Social media played a critical role. And there were key moments along the way.

Read more
The Fresh Air Interview
10:06 am
Thu March 29, 2012

Earl Scruggs: The 2003 Fresh Air Interview

Earl Scruggs onstage in 2007.
Michael Buckner Getty Images

Banjo player Earl Scruggs, who helped shape the sound of American bluegrass music, died Wednesday. He was 88 years old.

Scruggs' name is almost synonymous with the banjo — and for good reason. He helped pioneer bluegrass music with his three-finger style of banjo picking, a technique now known as "Scruggs style."

Read more
All Tech Considered
10:02 am
Thu March 29, 2012

Using An App To Report Injured Wildlife

A rescued bobcat waits to be fed at a wild animal sanctuary in Keenesburg, Colo.
John Moore Getty Images

Originally published on Thu March 29, 2012 10:04 am

If you find an injured bird in your back yard, do you know who to call? The Boulder, Colo., group Animal Watch has developed a free iPhone and iPad application and a website called AnimalHelpNow designed to assist with such an emergency. The app and site only work for locations in Colorado, but its developers hope to expand the program nationally.

Read more
Sports
10:00 am
Thu March 29, 2012

What's The Extreme Sports Rivalry In Your Life?

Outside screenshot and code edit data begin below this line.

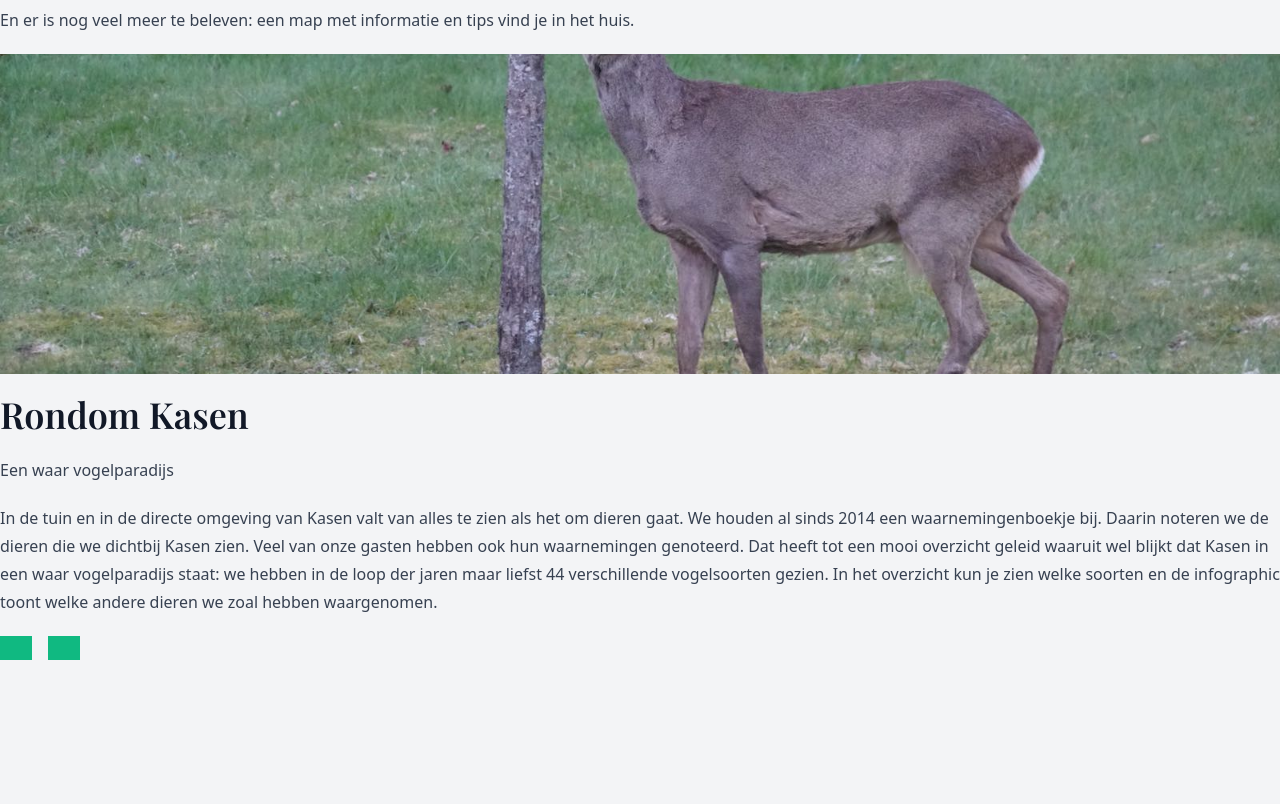
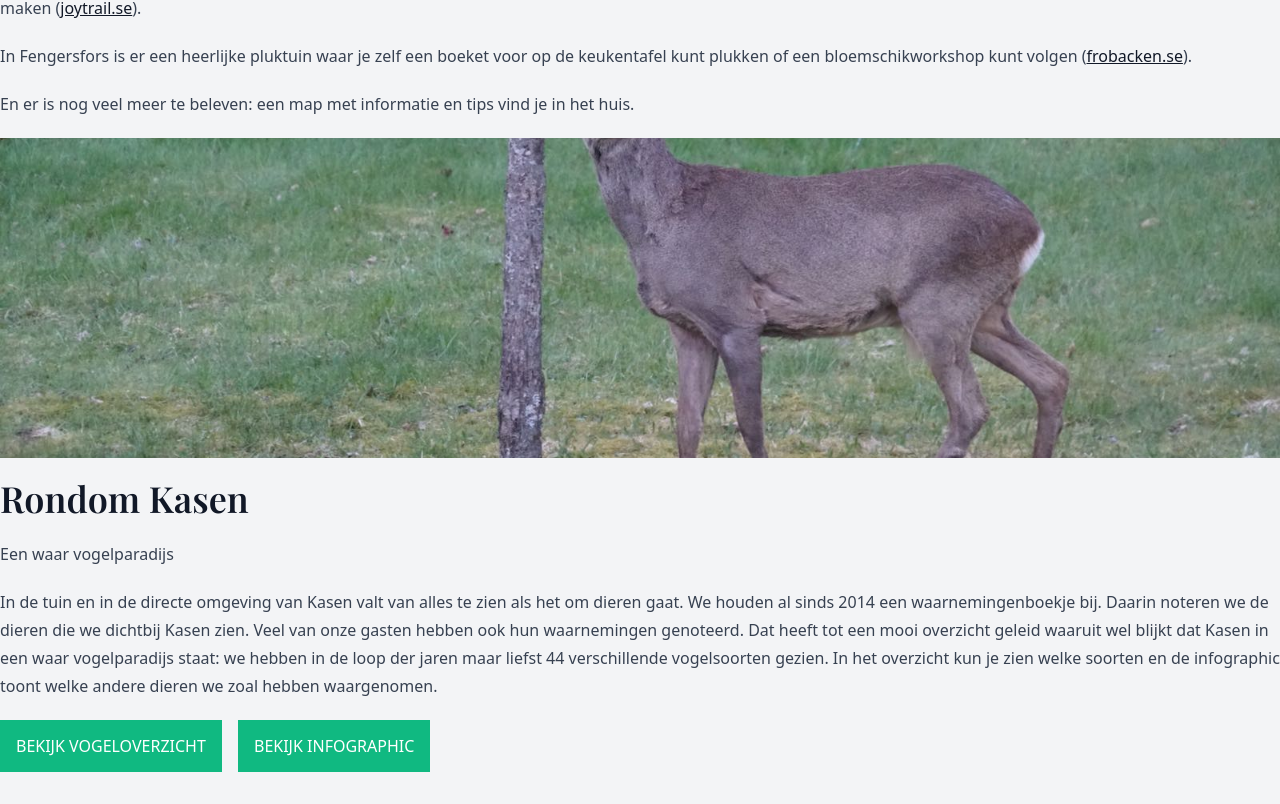
Before and after one commit to nielsrowinbik/kasen, a Next.js app: page /omgeving in a window 1280 px wide. Shown: the part 2836-3640 px from the top of the page. Before the commit the page ends 3524 px from the top, so only its background shows below. Built offline with nearby package versions, Linux system fonts and the light colour scheme; a web font is replaced by a local one.

Commit message:
fix: file links showing as empty

```diff
--- a/components/MDXComponents.tsx
+++ b/components/MDXComponents.tsx
@@ -29,21 +29,19 @@ const CustomImage = ({
   );
 };
 
-const CustomLink = ({
-  children,
-  href,
-  ...props
-}: DetailedHTMLProps<
-  AnchorHTMLAttributes<HTMLAnchorElement>,
-  HTMLAnchorElement
->) => {
+const CustomLink = (
+  props: DetailedHTMLProps<
+    AnchorHTMLAttributes<HTMLAnchorElement>,
+    HTMLAnchorElement
+  >
+) => {
   const isInternalLink =
-    href &&
-    (href.startsWith('/') || href.startsWith('#')) &&
-    !href.startsWith('/assets');
+    props.href &&
+    (props.href.startsWith('/') || props.href.startsWith('#')) &&
+    !props.href.startsWith('/assets');
 
   if (isInternalLink) {
-    return <Link href={href}>{children}</Link>;
+    return <Link href={props.href!}>{props.children}</Link>;
   }
 
   return <a target="_blank" rel="noopener noreferrer" {...props} />;
--- a/styles/globals.css
+++ b/styles/globals.css
@@ -47,11 +47,7 @@
     @apply w-full h-full object-cover m-0;
   }
 
-  .links p {
-    @apply space-x-3;
-  }
-
   .links a {
-    @apply bg-emerald-500 no-underline py-3 px-4 uppercase text-white inline-block;
+    @apply bg-emerald-500 no-underline py-3 px-4 uppercase text-white inline-block mr-3 mb-3;
   }
 }
```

The Louisville Cardinals will face the University of Kentucky Wildcats in the Final Four of the 2012 men's NCAA tournament. The long-time rivalry between these two Kentucky teams is just one example of conflicting team loyalties that can divide families, friends and neighbors for generations.

Opinion
10:00 am
Thu March 29, 2012

Op-Ed: Hate The Bus? It's Time To Reconsider

In a piece for Salon.com, Will Doig argues that it's time for Americans to reconsider the bus.
iStockphoto.com

Everyone loves to hate riding the bus — passengers complain about cleanliness, overcrowding, timeliness and inefficiency. In a piece for Salon.com, writer Will Doig argues that disliking the bus is "practically an American pastime," but buses are key to improving mass transit. Doig thinks that rather than spending money on expensive new systems like light rail or streetcars, cities should focus on making buses better.

Read more
Health Care
10:00 am
Thu March 29, 2012

As Arguments Wrap, Future of Health Law Is Unclear

Originally published on Thu June 28, 2012 6:42 am

Transcript

NEAL CONAN, HOST:

This is TALK OF THE NATION. I'm Neal Conan in Washington. All this week, the U.S. SUPREME COURT commanded the nation's attention through three days of oral arguments on what may well be its most important case in decades.

The court's ruling could affect the lives of millions, redefine the role and limits of the federal government, and change the character of the 2012 election. We don't expect to know how the justices will rule until late June, but that doesn't stop journalists and legal experts from reading between the lines.

Read more
The Two-Way
9:55 am
Thu March 29, 2012

Gingrich Is 'At The End Of His Line' Says His Biggest Financial Supporter

Sheldon Adelson.
Mike Clarke AFP/Getty Images
  • NPR's Peter Overby, during the noon ET Newscast

Sheldon Adelson, the Las Vegas billionaire who along with his wife has used a superPAC to pour about $15 million worth of support behind Newt Gingrich's bid for the Republican presidential nomination, told reporters earlier this week that the former House speaker's campaign appears to be "at the end of his line."

Read more
Shots - Health Blog
9:55 am
Thu March 29, 2012

Like The U.S., Europe Wrestles With Health Care

A patient is treated at the Nord Hospital in Marseille, France, in February. European countries have also been engaged in intense debates on the future of their health care systems, where universal coverage is the norm.
Anne-Chrisine Poujoulat AFP/Getty Images

Originally published on Thu March 29, 2012 12:57 pm

The U.S. has been absorbed by the Supreme Court case this week on the future of health care. But Americans are not alone.

Several European nations, where universal health care has been the norm for decades, have been waging their own intense debates as they also deal with aging populations and rising costs.

Britain passed a new health care measure earlier this month, after more than a year of rancorous debate. Can the European experience cast some light on the American debate over health care?

Read more

Pages